One of the trade secrets or strategies of advertising and contemporary art is the unexpected juxtaposition of things unrelated to attract attention, shock, puzzle, or question people's perception of those things. We can look at Oliviero Toscani's works for example for the United Colors of Bennetton campaign.

This is just one example of many. And when we realize this, we can start to be aware that we are a part of the photograph, because as a viewer, we start to interpret what we see according to our background knowledge, and give NEW meaning(s) to the things posed together on the same scene/photo/frame. So meaning doesn't necessarily comes from the photo, but from the viewer.

A good example would be a Popeye action figure next to an olive fruit. Although these two are unrelated in the type of object they are, when juxtaposed together in the same scene the olive fruit gains new meaning (because of our knowledge of Popeye's wife's name "Olive").

The challenge is to create 10 new photographs that contain interesting/shocking/thought-provoking juxtapositions.
- All subject matters must be different.
- Also try to create unexpected or almost random juxtapositions, and not simply pairs of opposites, that create new meanings and makes the viewer thinks or tries to interpret it in different ways.
- Digital imaging or manipulation is allowed for this exercise. You could "force" your juxtapositions in Photoshop or staging them for the shoot. However, if you could capture juxtapositions as is seen on the spot, that might be better.

For those of you who are itching to get into DI, you can take a look at the works of Platinum FMD for examples. If you decide to manipulate your image, then you have to really be "extreme" in your juxtapositions.

And here are some examples of juxtapositions as seen on the spot...

Here you could see a dead cow and two living pigs in the same river. The cow is left to rot and the pigs are oblivious to the scene and just trying to survive. It gives a feeling of irony between the living and the dead. (Somewhere in Nepal)

Without trying to offend a certain belief... I entitled this Goddog/Doggod --playing with words, because of the juxtaposition of the dog and the dog-like statue. (Kathmandu)
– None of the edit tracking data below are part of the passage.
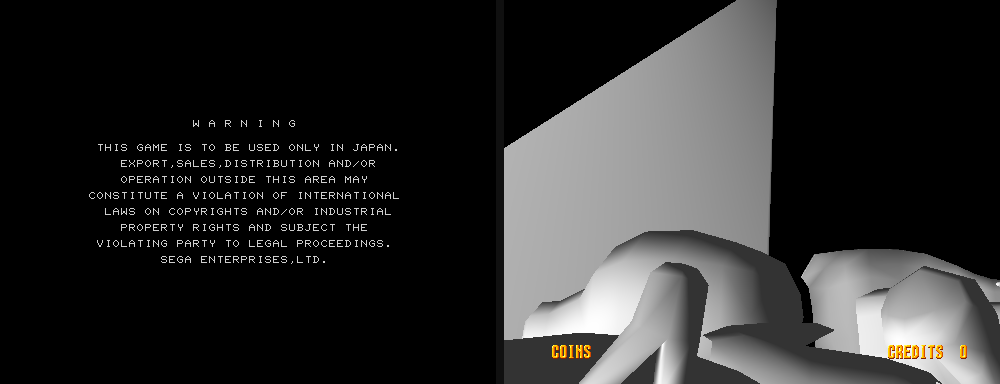
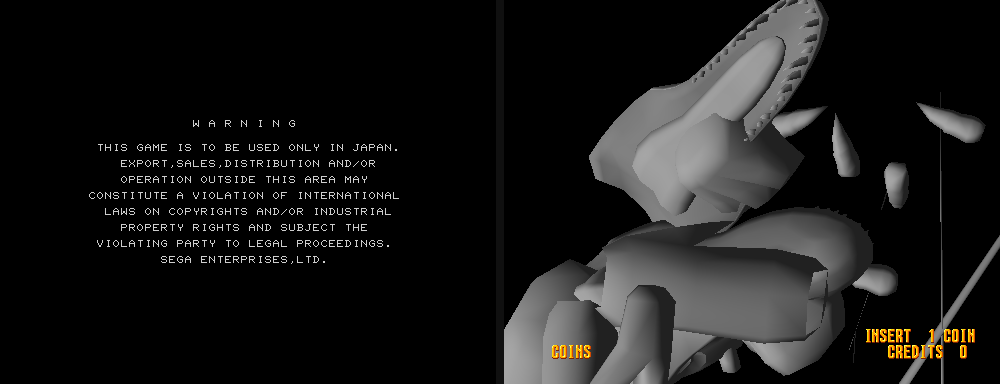
Recapture the screenshot at full brightness
The old one was field 2060, which is two thirds of the way through an
attract cross-fade -- so it was rendering correctly and looking dim, which
is the least useful pair of properties a screenshot can have.

Field 2040 instead: peak 236 of 255, mean 100 across the lit area, and the
most structure of any frame in the shot.

Changed region(s): [[0.496, 0.0, 1.0, 1.0], [0.899, 0.25, 0.992, 0.375]]

diff --git a/README.md b/README.md
@@ -5,10 +5,11 @@
 Left: the tile generator. This one is pixel-exact -- the same bytes as MAME
 renders, checked frame against frame.
 
-Right: the Real3D layer, mid-attract. The geometry, the transforms and the
-shading are the game's own; the flat grey is ours, because textures are not
-implemented and every polygon draws in its header colour. Whatever the
-subject is, you cannot tell from this, and that is the honest state of it.
+Right: the Real3D layer, one field out of an attract-mode shot. The
+geometry, the transforms, the per-vertex normals and the light are the
+game's own; the flat grey is ours, because textures are not implemented and
+every polygon draws in its header colour. What the subject is meant to be,
+you cannot tell from this, and that is the honest state of it.
 
 **The Lost World: Jurassic Park** (Sega, 1997) statically recompiled — the
 game's PowerPC code becomes native C, linked against a Model 3 board.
There are three subject matters that are juxtaposed into this one frame; the clock, the modern skyscraper, and the old chapel. The juxtaposition creates a sense of time gap between the old and the modern. It's entitled "History", taken in downtown Chicago.